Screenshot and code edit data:
════════════════════
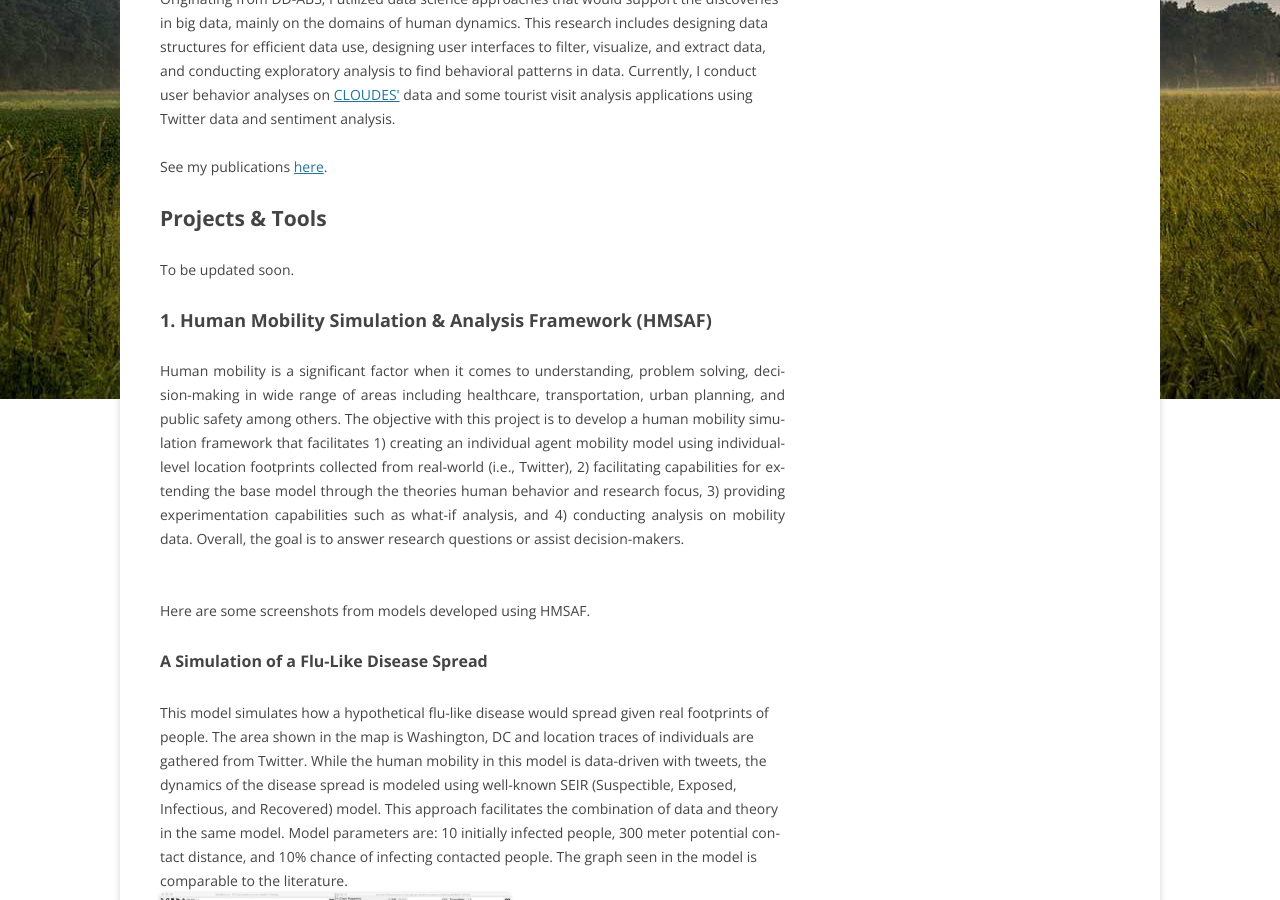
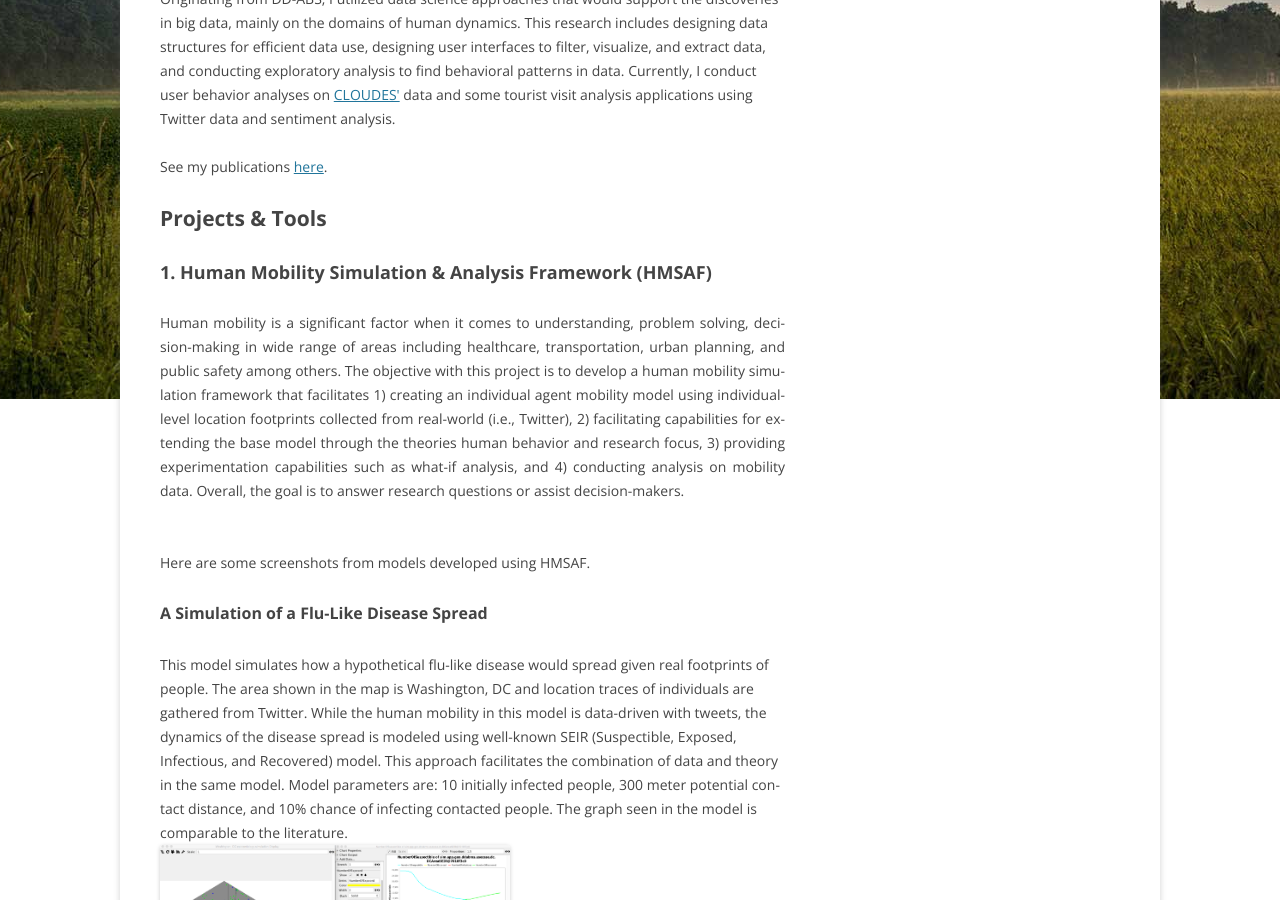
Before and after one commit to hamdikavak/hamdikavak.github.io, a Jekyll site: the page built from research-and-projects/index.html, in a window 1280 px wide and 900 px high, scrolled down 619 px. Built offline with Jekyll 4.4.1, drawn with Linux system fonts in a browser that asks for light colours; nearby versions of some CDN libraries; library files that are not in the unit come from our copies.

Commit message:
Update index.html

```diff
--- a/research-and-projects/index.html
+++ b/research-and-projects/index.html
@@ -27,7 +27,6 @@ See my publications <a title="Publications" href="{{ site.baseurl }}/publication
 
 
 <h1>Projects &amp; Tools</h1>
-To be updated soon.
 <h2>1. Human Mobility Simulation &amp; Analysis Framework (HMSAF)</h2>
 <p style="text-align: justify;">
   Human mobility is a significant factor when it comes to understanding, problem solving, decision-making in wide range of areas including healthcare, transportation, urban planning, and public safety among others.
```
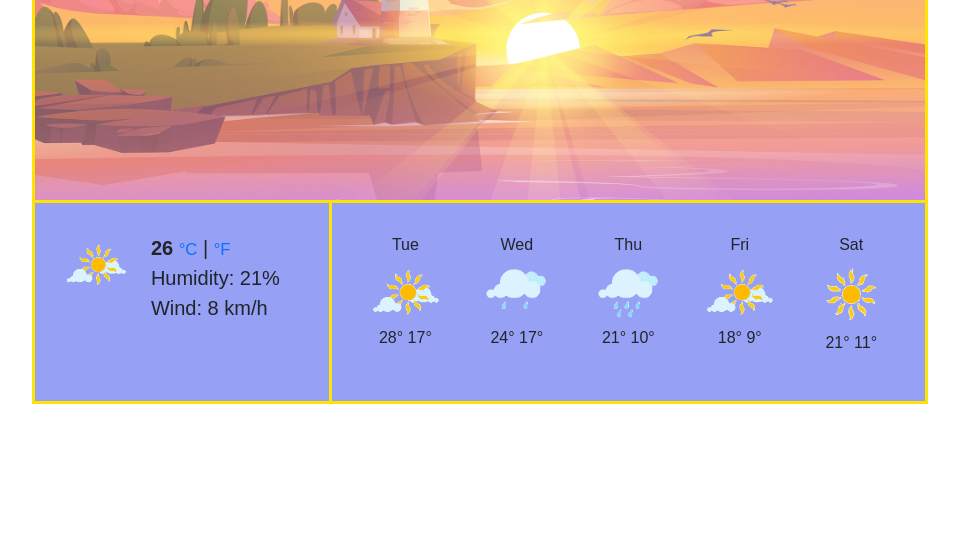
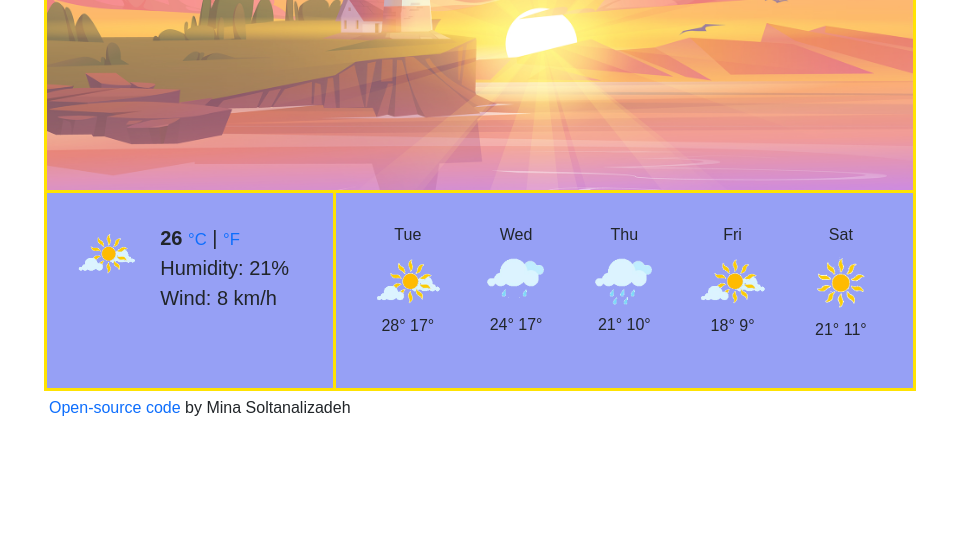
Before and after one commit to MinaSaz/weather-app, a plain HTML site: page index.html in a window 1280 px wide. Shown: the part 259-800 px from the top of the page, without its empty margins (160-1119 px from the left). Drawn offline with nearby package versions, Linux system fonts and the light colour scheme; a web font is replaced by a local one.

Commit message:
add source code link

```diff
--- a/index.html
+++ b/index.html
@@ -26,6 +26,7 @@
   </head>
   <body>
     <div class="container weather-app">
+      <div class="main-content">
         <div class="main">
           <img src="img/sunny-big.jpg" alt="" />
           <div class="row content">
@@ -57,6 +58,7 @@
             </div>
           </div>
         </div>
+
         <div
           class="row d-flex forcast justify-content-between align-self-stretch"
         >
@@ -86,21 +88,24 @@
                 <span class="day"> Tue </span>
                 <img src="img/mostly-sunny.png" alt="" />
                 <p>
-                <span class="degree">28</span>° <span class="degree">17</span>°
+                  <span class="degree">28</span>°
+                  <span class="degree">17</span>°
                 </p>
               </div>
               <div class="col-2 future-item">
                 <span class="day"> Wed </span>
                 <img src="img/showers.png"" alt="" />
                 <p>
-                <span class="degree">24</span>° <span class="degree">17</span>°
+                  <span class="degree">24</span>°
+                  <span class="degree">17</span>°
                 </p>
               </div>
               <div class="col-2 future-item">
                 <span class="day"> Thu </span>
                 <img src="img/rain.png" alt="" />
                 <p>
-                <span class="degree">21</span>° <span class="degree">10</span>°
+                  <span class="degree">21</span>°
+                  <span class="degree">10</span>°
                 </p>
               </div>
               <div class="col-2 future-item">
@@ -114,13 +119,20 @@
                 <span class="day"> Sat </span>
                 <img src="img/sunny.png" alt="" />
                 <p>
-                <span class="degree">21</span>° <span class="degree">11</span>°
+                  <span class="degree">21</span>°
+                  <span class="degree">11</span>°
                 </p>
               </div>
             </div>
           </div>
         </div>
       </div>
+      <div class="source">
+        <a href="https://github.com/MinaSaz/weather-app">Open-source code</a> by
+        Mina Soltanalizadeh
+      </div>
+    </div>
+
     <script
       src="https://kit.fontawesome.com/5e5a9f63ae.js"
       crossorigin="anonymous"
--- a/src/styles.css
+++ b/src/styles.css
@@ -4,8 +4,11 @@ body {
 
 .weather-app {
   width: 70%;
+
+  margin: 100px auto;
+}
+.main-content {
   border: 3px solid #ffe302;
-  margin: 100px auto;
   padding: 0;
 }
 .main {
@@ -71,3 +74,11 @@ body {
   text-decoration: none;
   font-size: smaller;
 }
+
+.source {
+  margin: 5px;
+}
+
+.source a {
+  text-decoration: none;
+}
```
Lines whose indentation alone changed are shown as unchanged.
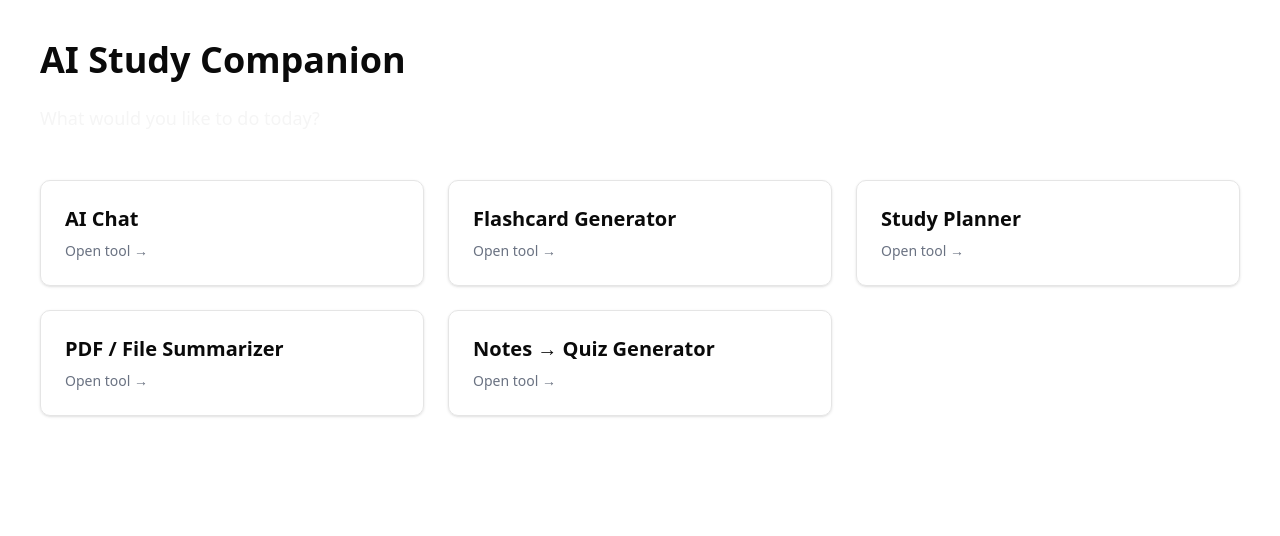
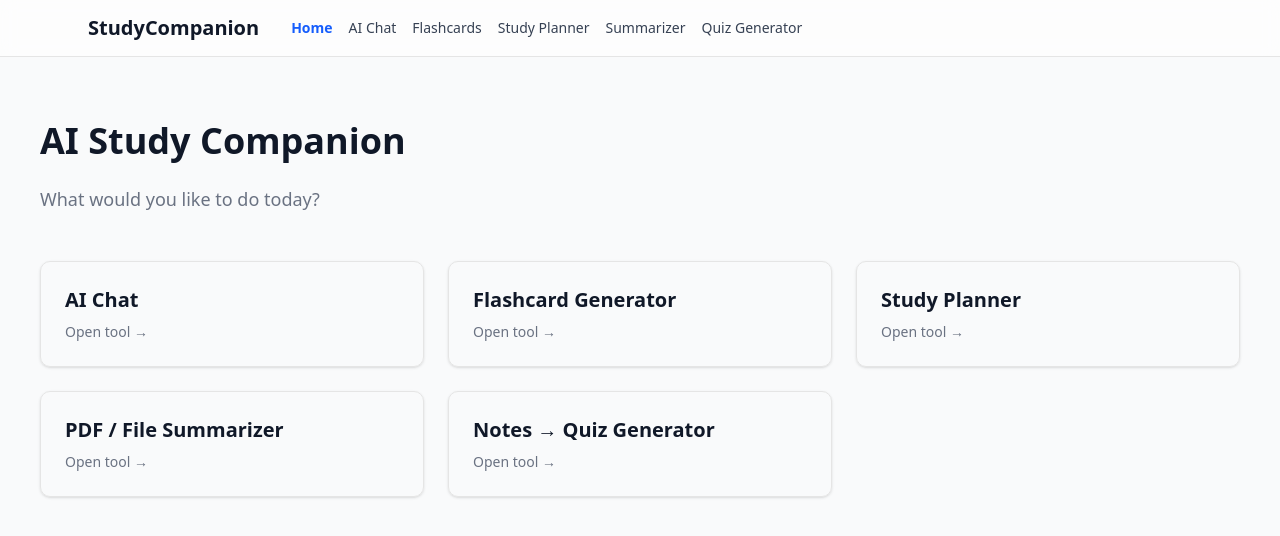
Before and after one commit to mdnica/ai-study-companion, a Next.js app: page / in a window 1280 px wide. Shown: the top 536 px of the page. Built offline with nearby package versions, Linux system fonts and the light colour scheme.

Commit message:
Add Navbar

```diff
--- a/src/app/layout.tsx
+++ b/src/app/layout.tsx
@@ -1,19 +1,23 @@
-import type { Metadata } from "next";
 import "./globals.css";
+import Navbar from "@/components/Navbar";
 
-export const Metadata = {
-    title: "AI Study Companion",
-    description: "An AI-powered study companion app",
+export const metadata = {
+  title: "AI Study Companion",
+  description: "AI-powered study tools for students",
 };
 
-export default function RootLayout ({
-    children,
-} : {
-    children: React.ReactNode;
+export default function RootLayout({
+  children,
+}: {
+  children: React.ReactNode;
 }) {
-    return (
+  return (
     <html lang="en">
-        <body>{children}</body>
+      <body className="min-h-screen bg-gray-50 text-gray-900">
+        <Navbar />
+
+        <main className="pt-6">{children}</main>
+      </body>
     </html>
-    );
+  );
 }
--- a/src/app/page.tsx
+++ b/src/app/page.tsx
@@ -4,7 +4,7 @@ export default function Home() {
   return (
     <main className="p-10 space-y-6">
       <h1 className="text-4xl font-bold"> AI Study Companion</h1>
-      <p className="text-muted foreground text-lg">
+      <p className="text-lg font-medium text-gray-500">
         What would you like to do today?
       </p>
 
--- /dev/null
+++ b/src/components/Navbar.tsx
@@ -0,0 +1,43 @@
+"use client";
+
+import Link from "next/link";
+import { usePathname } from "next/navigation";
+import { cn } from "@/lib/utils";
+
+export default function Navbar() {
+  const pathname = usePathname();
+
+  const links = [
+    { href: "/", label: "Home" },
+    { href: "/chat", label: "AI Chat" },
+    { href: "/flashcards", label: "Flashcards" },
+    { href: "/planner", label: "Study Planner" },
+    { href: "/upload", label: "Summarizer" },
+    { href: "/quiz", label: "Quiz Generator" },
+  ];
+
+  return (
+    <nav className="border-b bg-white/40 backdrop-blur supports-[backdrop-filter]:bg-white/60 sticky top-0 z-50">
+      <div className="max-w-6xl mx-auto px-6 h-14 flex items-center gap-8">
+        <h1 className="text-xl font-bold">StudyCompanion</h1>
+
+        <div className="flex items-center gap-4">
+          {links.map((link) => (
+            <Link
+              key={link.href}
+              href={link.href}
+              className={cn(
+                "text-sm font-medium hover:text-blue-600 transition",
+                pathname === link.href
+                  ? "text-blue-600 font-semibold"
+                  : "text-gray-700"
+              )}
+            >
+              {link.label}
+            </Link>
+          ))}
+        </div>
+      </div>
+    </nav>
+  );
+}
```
════════════════════
Would you output each entry exactly and leave the pictures behind?

→ WORKED SOLUTION
Before and after one commit to hamdikavak/hamdikavak.github.io, a Jekyll site: the page built from research-and-projects/index.html, in a window 1280 px wide and 900 px high, scrolled down 619 px. Built offline with Jekyll 4.4.1, drawn with Linux system fonts in a browser that asks for light colours; nearby versions of some CDN libraries; library files that are not in the unit come from our copies.

Commit message:
Update index.html

```diff
--- a/research-and-projects/index.html
+++ b/research-and-projects/index.html
@@ -27,7 +27,6 @@ See my publications <a title="Publications" href="{{ site.baseurl }}/publication
 
 
 <h1>Projects &amp; Tools</h1>
-To be updated soon.
 <h2>1. Human Mobility Simulation &amp; Analysis Framework (HMSAF)</h2>
 <p style="text-align: justify;">
   Human mobility is a significant factor when it comes to understanding, problem solving, decision-making in wide range of areas including healthcare, transportation, urban planning, and public safety among others.
```
Before and after one commit to MinaSaz/weather-app, a plain HTML site: page index.html in a window 1280 px wide. Shown: the part 259-800 px from the top of the page, without its empty margins (160-1119 px from the left). Drawn offline with nearby package versions, Linux system fonts and the light colour scheme; a web font is replaced by a local one.

Commit message:
add source code link

```diff
--- a/index.html
+++ b/index.html
@@ -26,6 +26,7 @@
   </head>
   <body>
     <div class="container weather-app">
+      <div class="main-content">
         <div class="main">
           <img src="img/sunny-big.jpg" alt="" />
           <div class="row content">
@@ -57,6 +58,7 @@
             </div>
           </div>
         </div>
+
         <div
           class="row d-flex forcast justify-content-between align-self-stretch"
         >
@@ -86,21 +88,24 @@
                 <span class="day"> Tue </span>
                 <img src="img/mostly-sunny.png" alt="" />
                 <p>
-                <span class="degree">28</span>° <span class="degree">17</span>°
+                  <span class="degree">28</span>°
+                  <span class="degree">17</span>°
                 </p>
               </div>
               <div class="col-2 future-item">
                 <span class="day"> Wed </span>
                 <img src="img/showers.png"" alt="" />
                 <p>
-                <span class="degree">24</span>° <span class="degree">17</span>°
+                  <span class="degree">24</span>°
+                  <span class="degree">17</span>°
                 </p>
               </div>
               <div class="col-2 future-item">
                 <span class="day"> Thu </span>
                 <img src="img/rain.png" alt="" />
                 <p>
-                <span class="degree">21</span>° <span class="degree">10</span>°
+                  <span class="degree">21</span>°
+                  <span class="degree">10</span>°
                 </p>
               </div>
               <div class="col-2 future-item">
@@ -114,13 +119,20 @@
                 <span class="day"> Sat </span>
                 <img src="img/sunny.png" alt="" />
                 <p>
-                <span class="degree">21</span>° <span class="degree">11</span>°
+                  <span class="degree">21</span>°
+                  <span class="degree">11</span>°
                 </p>
               </div>
             </div>
           </div>
         </div>
       </div>
+      <div class="source">
+        <a href="https://github.com/MinaSaz/weather-app">Open-source code</a> by
+        Mina Soltanalizadeh
+      </div>
+    </div>
+
     <script
       src="https://kit.fontawesome.com/5e5a9f63ae.js"
       crossorigin="anonymous"
--- a/src/styles.css
+++ b/src/styles.css
@@ -4,8 +4,11 @@ body {
 
 .weather-app {
   width: 70%;
+
+  margin: 100px auto;
+}
+.main-content {
   border: 3px solid #ffe302;
-  margin: 100px auto;
   padding: 0;
 }
 .main {
@@ -71,3 +74,11 @@ body {
   text-decoration: none;
   font-size: smaller;
 }
+
+.source {
+  margin: 5px;
+}
+
+.source a {
+  text-decoration: none;
+}
```
Lines whose indentation alone changed are shown as unchanged.
Before and after one commit to mdnica/ai-study-companion, a Next.js app: page / in a window 1280 px wide. Shown: the top 536 px of the page. Built offline with nearby package versions, Linux system fonts and the light colour scheme.

Commit message:
Add Navbar

```diff
--- a/src/app/layout.tsx
+++ b/src/app/layout.tsx
@@ -1,19 +1,23 @@
-import type { Metadata } from "next";
 import "./globals.css";
+import Navbar from "@/components/Navbar";
 
-export const Metadata = {
-    title: "AI Study Companion",
-    description: "An AI-powered study companion app",
+export const metadata = {
+  title: "AI Study Companion",
+  description: "AI-powered study tools for students",
 };
 
-export default function RootLayout ({
-    children,
-} : {
-    children: React.ReactNode;
+export default function RootLayout({
+  children,
+}: {
+  children: React.ReactNode;
 }) {
-    return (
+  return (
     <html lang="en">
-        <body>{children}</body>
+      <body className="min-h-screen bg-gray-50 text-gray-900">
+        <Navbar />
+
+        <main className="pt-6">{children}</main>
+      </body>
     </html>
-    );
+  );
 }
--- a/src/app/page.tsx
+++ b/src/app/page.tsx
@@ -4,7 +4,7 @@ export default function Home() {
   return (
     <main className="p-10 space-y-6">
       <h1 className="text-4xl font-bold"> AI Study Companion</h1>
-      <p className="text-muted foreground text-lg">
+      <p className="text-lg font-medium text-gray-500">
         What would you like to do today?
       </p>
 
--- /dev/null
+++ b/src/components/Navbar.tsx
@@ -0,0 +1,43 @@
+"use client";
+
+import Link from "next/link";
+import { usePathname } from "next/navigation";
+import { cn } from "@/lib/utils";
+
+export default function Navbar() {
+  const pathname = usePathname();
+
+  const links = [
+    { href: "/", label: "Home" },
+    { href: "/chat", label: "AI Chat" },
+    { href: "/flashcards", label: "Flashcards" },
+    { href: "/planner", label: "Study Planner" },
+    { href: "/upload", label: "Summarizer" },
+    { href: "/quiz", label: "Quiz Generator" },
+  ];
+
+  return (
+    <nav className="border-b bg-white/40 backdrop-blur supports-[backdrop-filter]:bg-white/60 sticky top-0 z-50">
+      <div className="max-w-6xl mx-auto px-6 h-14 flex items-center gap-8">
+        <h1 className="text-xl font-bold">StudyCompanion</h1>
+
+        <div className="flex items-center gap-4">
+          {links.map((link) => (
+            <Link
+              key={link.href}
+              href={link.href}
+              className={cn(
+                "text-sm font-medium hover:text-blue-600 transition",
+                pathname === link.href
+                  ? "text-blue-600 font-semibold"
+                  : "text-gray-700"
+              )}
+            >
+              {link.label}
+            </Link>
+          ))}
+        </div>
+      </div>
+    </nav>
+  );
+}
```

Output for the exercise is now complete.